August's long walk (we're doing one long walk each month) - started at Arncliffe in Littondale and went by some very soggy valley-bottom and riverside paths to Litton, where it all went a bit wrong. Due to a shift in the time/space continuum which just happened to coincide with me not looking at the map, we went up the wrong track. Eventually, this started going in the wrong direction and left us on a moor a bit away from where we should have been. However, rather than go back down the steep hill to start again, we contoured over sheep tracks and a few walls and found the road where we should have been in the first place. It was about here that it began to rain. In this case "we" were me, LTD, Li Yang, Diane and David.
This lead damply and fairly breezily to the Pennine Way at the foot of Fountains Fell, where, it being eleven o'clock or so, we had our first lunch. On a 20+ mile walk, we find it's a good idea to have two lunches.
After lunch#1. we followed the Pennine Way over Fountains Fell, past Malham Tarn where it was choppy and there were clever wood carvings of animals and birds and lots and lots of people, two of who asked the way to Catterick. It turned out they were searching for Catrigg Force a waterfall near Stainforth and not the army camp. They were supposed to be doing a walk and following a guide through some kind of app or, at least on a mobile phone....
After directing the lost couple, we continued down through the limestone parts to the top of Malham Cove where, it being three o'clockish, we had lunch#2. We saved marvelling at the huge drop just below us to after the butties and pies and nuts and bananas and oranges and so-on. After lunch, Li Yang scared us by walking quite close to the edge for the taking of pictures.
It had stopped raining and the sun had come out, so we pressed on to Gordale Scar where LTD's harness was attached to a rope and I climbed up to the top to belay him up the waterfall. He's been up the waterfall once before when Dawn and I were walking the Highest Pubs in England walk a couple of years ago. This was done with big backpacking packs and was tricky for the dog - so I brought the rope. It was probably just as well - the beck was running high and the left had waterfall was spraying back uphill due to the strong wind blustering from somewhere in the approximate direction of Cornwall.
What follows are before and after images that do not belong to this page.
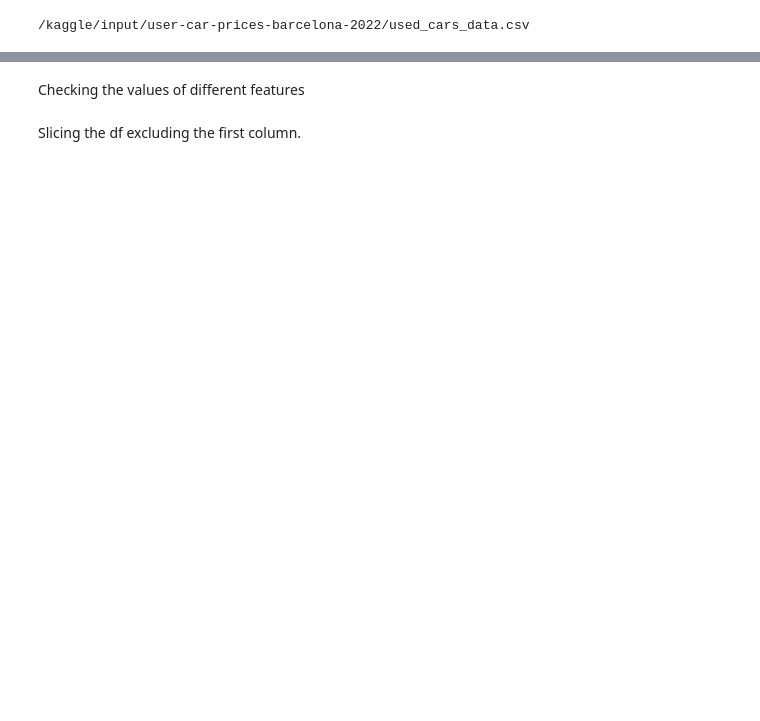
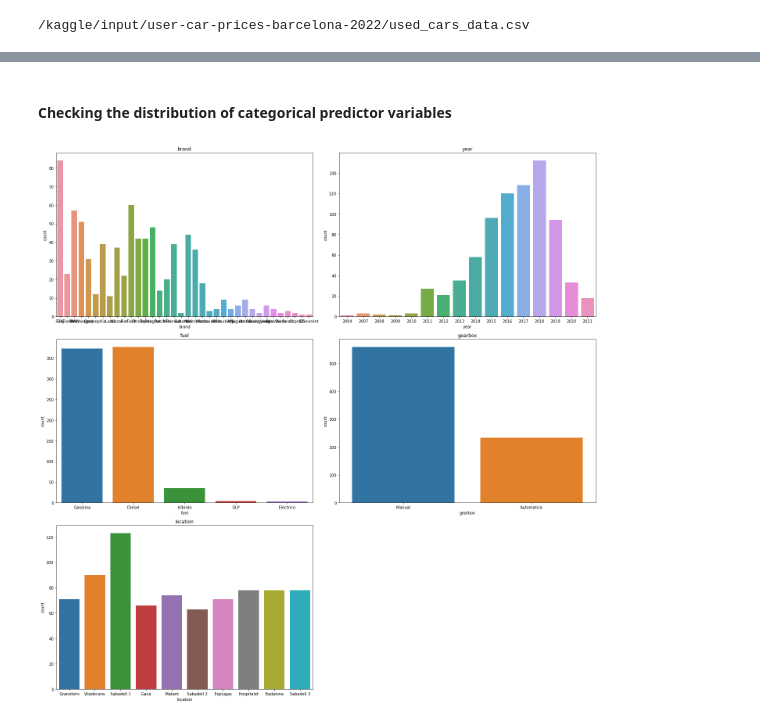
Before and after one commit to kavishchaudhary/Python_Used_cars_regression, a Jupyter notebook: used-cars-regression-multiple-models.ipynb, the cells around one changed output, grey strips where cells are left out. Cells and saved outputs as stored; diff of their text form; code cells hidden in the pictures; blank space fills up the shorter version.

```diff
--- a/used-cars-regression-multiple-models.ipynb
+++ b/used-cars-regression-multiple-models.ipynb
@@ -50,2 +82,0 @@ for i in df.columns:
-# %% [markdown]
-Checking the values of different features
@@ -54,2 +83,14 @@ df = df.iloc[: ,1:10]
-# %% [markdown]
-Slicing the df excluding the first column.
+# %% [markdown]
+#### Checking the distribution of categorical predictor variables
+# %%
+fig, axes = plt.subplots(ncols = 2, nrows = 3, figsize=(20,20))
+for i, ax in enumerate(axes.flat):
+    if i < len(['brand', 'year','fuel', 'gearbox', 'location']):
+        sns.countplot(x= df[(['brand', 'year','fuel', 'gearbox', 'location'][i])], ax= ax)
+        ax.set_title(['brand','year','fuel', 'gearbox', 'location'][i])
+    else:
+        axes.flat[i].set_visible(False)
+plt.tight_layout()
+plt.show()
+# %% [output]
+[figure, added]
```
Also changed, not shown: parts of 88 cells of this notebook.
This went well after initial reluctance from the pooch and him getting stuck under an overhang and all - and then there was the wind blowing up through the gorge. I had to stand in the exact spot where most of the blown-back water was being blown back to. It was quite refreshing to say the least and within a few minutes, and well before a panicking dog slipped into a rock-basin full of water and arrived, (Lucky hates water) - I was soaked through to the undies. And then it started raining again. The excitement was not really over, though.
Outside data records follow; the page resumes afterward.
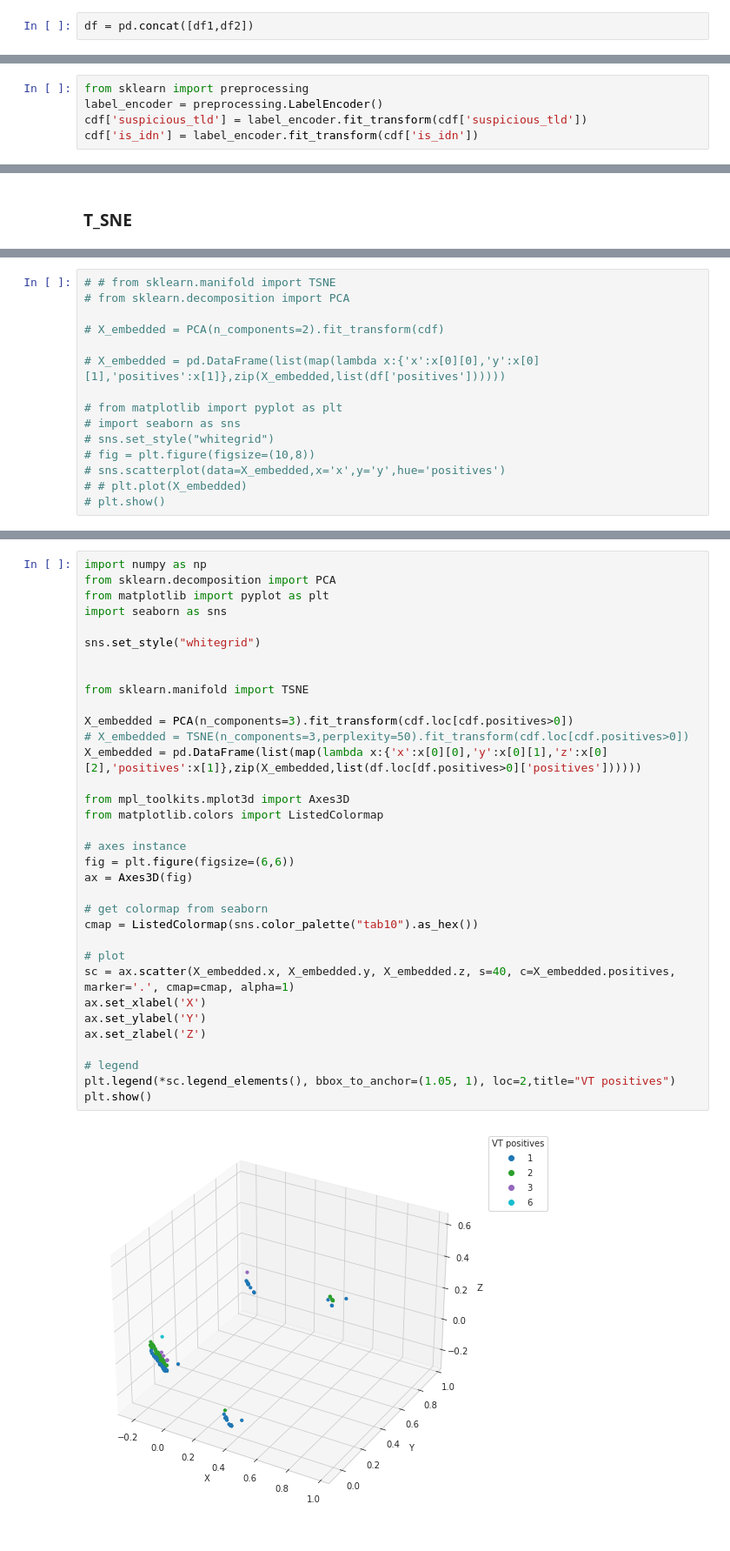
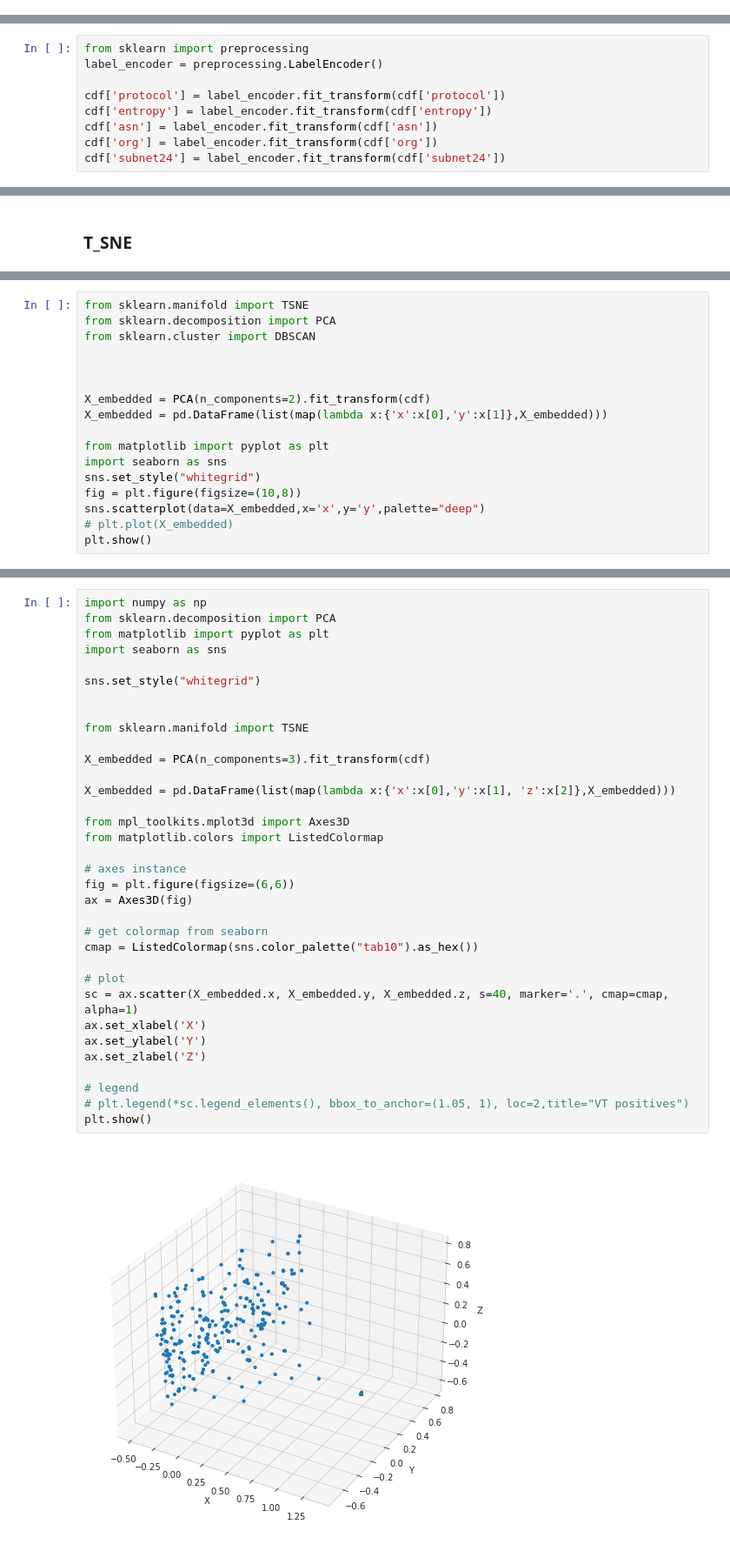
Before and after one commit to qcri/Vaccine_Disinfo, a Jupyter notebook: notebooks/Clustering ALL.ipynb, the cells around one changed output, grey strips where cells are left out. Shown at 87% size. Saved outputs shown, nothing was run; the diff lists cells and outputs as text.

```diff
--- a/notebooks/Clustering ALL.ipynb
+++ b/notebooks/Clustering ALL.ipynb
@@ -21,2 +11,0 @@ df2.shape
-# %%
-df = pd.concat([df1,df2])
@@ -83,8 +72,12 @@ dtype: object
 # %%
 from sklearn import preprocessing
 label_encoder = preprocessing.LabelEncoder()
-cdf['suspicious_tld'] = label_encoder.fit_transform(cdf['suspicious_tld'])
-cdf['is_idn'] = label_encoder.fit_transform(cdf['is_idn'])
+
+cdf['protocol'] = label_encoder.fit_transform(cdf['protocol'])
+cdf['entropy'] = label_encoder.fit_transform(cdf['entropy'])
+cdf['asn'] = label_encoder.fit_transform(cdf['asn'])
+cdf['org'] = label_encoder.fit_transform(cdf['org'])
+cdf['subnet24'] = label_encoder.fit_transform(cdf['subnet24'])
 # %%
 cdf
 # %% [output]
@@ -141,15 +212,17 @@ dtype: int64
 # %%
-# # from sklearn.manifold import TSNE
-# from sklearn.decomposition import PCA
+from sklearn.manifold import TSNE
+from sklearn.decomposition import PCA
+from sklearn.cluster import DBSCAN
 
-# X_embedded = PCA(n_components=2).fit_transform(cdf)
 
-# X_embedded = pd.DataFrame(list(map(lambda x:{'x':x[0][0],'y':x[0][1],'positives':x[1]},zip(X_embedded,list(df['positives'])))))
 
-# from matplotlib import pyplot as plt
-# import seaborn as sns
-# sns.set_style("whitegrid")
-# fig = plt.figure(figsize=(10,8))
-# sns.scatterplot(data=X_embedded,x='x',y='y',hue='positives')
-# # plt.plot(X_embedded)
-# plt.show()
+X_embedded = PCA(n_components=2).fit_transform(cdf)
+X_embedded = pd.DataFrame(list(map(lambda x:{'x':x[0],'y':x[1]},X_embedded)))
+
+from matplotlib import pyplot as plt
+import seaborn as sns
+sns.set_style("whitegrid")
+fig = plt.figure(figsize=(10,8))
+sns.scatterplot(data=X_embedded,x='x',y='y',palette="deep")
+# plt.plot(X_embedded)
+plt.show()
@@ -172,36 +231,36 @@ cdf.loc[cdf.positives>0]
 # %%
 import numpy as np
 from sklearn.decomposition import PCA
 from matplotlib import pyplot as plt
 import seaborn as sns
 
 sns.set_style("whitegrid")
 
 
 from sklearn.manifold import TSNE
 
-X_embedded = PCA(n_components=3).fit_transform(cdf.loc[cdf.positives>0])
-# X_embedded = TSNE(n_components=3,perplexity=50).fit_transform(cdf.loc[cdf.positives>0])
-X_embedded = pd.DataFrame(list(map(lambda x:{'x':x[0][0],'y':x[0][1],'z':x[0][2],'positives':x[1]},zip(X_embedded,list(df.loc[df.positives>0]['positives'])))))
+X_embedded = PCA(n_components=3).fit_transform(cdf)
+
+X_embedded = pd.DataFrame(list(map(lambda x:{'x':x[0],'y':x[1], 'z':x[2]},X_embedded)))
 
 from mpl_toolkits.mplot3d import Axes3D
 from matplotlib.colors import ListedColormap
 
 # axes instance
 fig = plt.figure(figsize=(6,6))
 ax = Axes3D(fig)
 
 # get colormap from seaborn
 cmap = ListedColormap(sns.color_palette("tab10").as_hex())
 
 # plot
-sc = ax.scatter(X_embedded.x, X_embedded.y, X_embedded.z, s=40, c=X_embedded.positives, marker='.', cmap=cmap, alpha=1)
+sc = ax.scatter(X_embedded.x, X_embedded.y, X_embedded.z, s=40, marker='.', cmap=cmap, alpha=1)
 ax.set_xlabel('X')
 ax.set_ylabel('Y')
 ax.set_zlabel('Z')
 
 # legend
-plt.legend(*sc.legend_elements(), bbox_to_anchor=(1.05, 1), loc=2,title="VT positives")
+# plt.legend(*sc.legend_elements(), bbox_to_anchor=(1.05, 1), loc=2,title="VT positives")
 plt.show()
 # %% [output]
-[figure, old version]
+[figure, new version]
```
Also changed, not shown: parts of 40 cells of this notebook, 6 other files.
We carried on damply, or, in my case, wetly. The wind and rain blew and sprayed us along at a pace and we joined the Monks Road to Arncliffe. This is a path, it's not a road and one large pasture is occupied by a well-distributed and large herd of suckler cows, one of which took a dislike to LTD and followed us closely and a bit aggressively. We lost any pretence of dignity and hurried to a collapsed bit of wall to get out of the way when other cattle started getting a bit frisky.
Then it stopped raining and we arrived on the hill just above Arncliffe - damp but dignified. My boots have taken nearly a week to dry out.
According to Diane's GPS it was 23.5 miles and just a bit short of 4000 feet of climbing, 30 or so of which were fairly exciting.
September's long walk is likely to be Wild Boar Fell and Mallerstang Edge. I expect.